++++ Records for processing ++++

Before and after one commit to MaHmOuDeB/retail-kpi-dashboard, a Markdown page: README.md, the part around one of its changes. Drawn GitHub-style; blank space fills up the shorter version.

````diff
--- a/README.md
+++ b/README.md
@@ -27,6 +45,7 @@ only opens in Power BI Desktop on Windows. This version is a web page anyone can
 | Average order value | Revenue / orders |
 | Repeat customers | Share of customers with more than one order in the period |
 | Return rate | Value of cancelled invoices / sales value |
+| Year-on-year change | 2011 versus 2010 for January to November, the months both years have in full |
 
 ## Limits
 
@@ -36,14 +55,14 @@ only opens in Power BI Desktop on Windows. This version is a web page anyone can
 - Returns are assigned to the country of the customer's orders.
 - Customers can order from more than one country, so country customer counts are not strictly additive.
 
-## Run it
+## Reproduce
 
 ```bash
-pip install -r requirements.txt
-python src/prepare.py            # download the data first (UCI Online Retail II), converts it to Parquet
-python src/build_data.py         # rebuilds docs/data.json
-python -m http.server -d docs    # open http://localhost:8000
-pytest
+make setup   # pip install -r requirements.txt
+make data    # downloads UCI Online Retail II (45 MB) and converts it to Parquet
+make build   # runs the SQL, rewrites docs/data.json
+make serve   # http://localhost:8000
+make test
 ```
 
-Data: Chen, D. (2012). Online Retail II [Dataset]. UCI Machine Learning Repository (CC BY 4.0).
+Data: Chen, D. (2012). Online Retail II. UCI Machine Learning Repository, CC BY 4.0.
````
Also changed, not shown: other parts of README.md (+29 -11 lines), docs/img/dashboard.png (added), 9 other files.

++++

For this exercise, write all the records out again exactly.

Result
Before and after one commit to MaHmOuDeB/retail-kpi-dashboard, a Markdown page: README.md, the part around one of its changes. Drawn GitHub-style; blank space fills up the shorter version.

````diff
--- a/README.md
+++ b/README.md
@@ -27,6 +45,7 @@ only opens in Power BI Desktop on Windows. This version is a web page anyone can
 | Average order value | Revenue / orders |
 | Repeat customers | Share of customers with more than one order in the period |
 | Return rate | Value of cancelled invoices / sales value |
+| Year-on-year change | 2011 versus 2010 for January to November, the months both years have in full |
 
 ## Limits
 
@@ -36,14 +55,14 @@ only opens in Power BI Desktop on Windows. This version is a web page anyone can
 - Returns are assigned to the country of the customer's orders.
 - Customers can order from more than one country, so country customer counts are not strictly additive.
 
-## Run it
+## Reproduce
 
 ```bash
-pip install -r requirements.txt
-python src/prepare.py            # download the data first (UCI Online Retail II), converts it to Parquet
-python src/build_data.py         # rebuilds docs/data.json
-python -m http.server -d docs    # open http://localhost:8000
-pytest
+make setup   # pip install -r requirements.txt
+make data    # downloads UCI Online Retail II (45 MB) and converts it to Parquet
+make build   # runs the SQL, rewrites docs/data.json
+make serve   # http://localhost:8000
+make test
 ```
 
-Data: Chen, D. (2012). Online Retail II [Dataset]. UCI Machine Learning Repository (CC BY 4.0).
+Data: Chen, D. (2012). Online Retail II. UCI Machine Learning Repository, CC BY 4.0.
````
Also changed, not shown: other parts of README.md (+29 -11 lines), docs/img/dashboard.png (added), 9 other files.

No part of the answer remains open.